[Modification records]
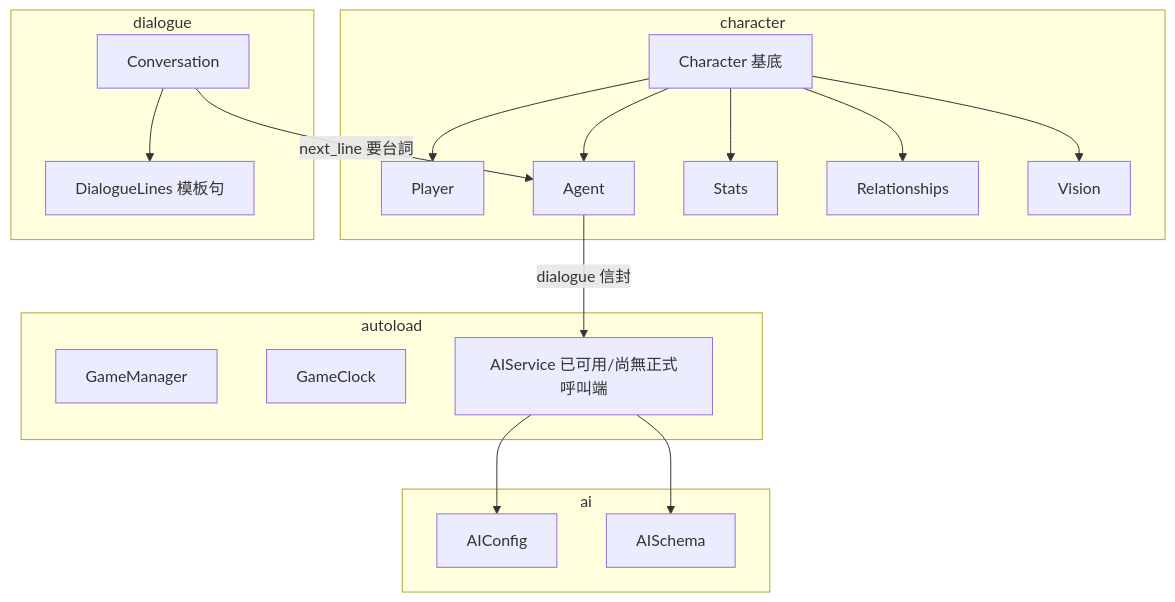
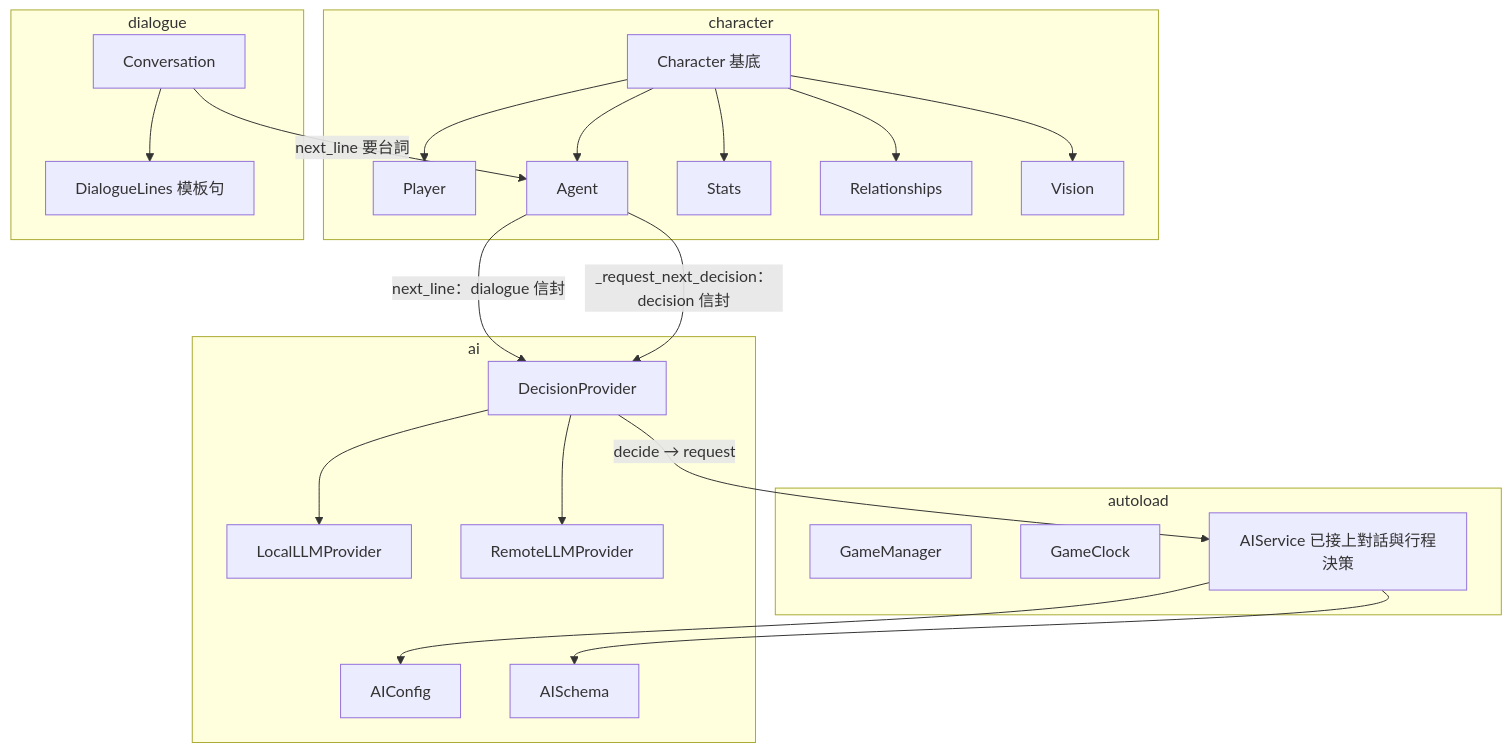
Before and after one commit to adez360/Ailley: the fifth of 7 diagrams in note/規格書/13_系統分析與系統設計.md, drawn with Mermaid.

Commit message:
docs: 同步《13》§3-2 元件圖，補上行程決策路徑與 DecisionProvider (#143)
CodeRabbit review 抓到圖與內文互相矛盾：AIService 標籤還寫「尚無正式呼叫端」，
圖上也只畫了對話路徑。改成 Agent 兩條路徑都經 DecisionProvider 打 AIService。

````diff
--- a/note/規格書/13_系統分析與系統設計.md
+++ b/note/規格書/13_系統分析與系統設計.md
@@ -240,24 +240,28 @@
 ```mermaid
 graph TB
     subgraph autoload
         GM[GameManager]
         GC[GameClock]
-        AIS[AIService 已可用/尚無正式呼叫端]
+        AIS[AIService 已接上對話與行程決策]
     end
     subgraph character
         Char[Character 基底] --> Player
         Char --> Agent
         Char --> Stats
         Char --> Relationships
         Char --> Vision
     end
     subgraph dialogue
         Conv[Conversation] --> DL[DialogueLines 模板句]
     end
     subgraph ai
         AIS --> AIConfig
         AIS --> AISchema
+        DP[DecisionProvider] --> LocalLLMProvider
+        DP --> RemoteLLMProvider
     end
     Conv -->|next_line 要台詞| Agent
-    Agent -->|dialogue 信封| AIS
+    Agent -->|"next_line：dialogue 信封"| DP
+    Agent -->|"_request_next_decision：decision 信封"| DP
+    DP -->|"decide → request"| AIS
 ```
````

(Work required)
Whenever a line in the data holds "Conv", copy that line.

(Exercise result)
         Conv[Conversation] --> DL[DialogueLines 模板句]
     Conv -->|next_line 要台詞| Agent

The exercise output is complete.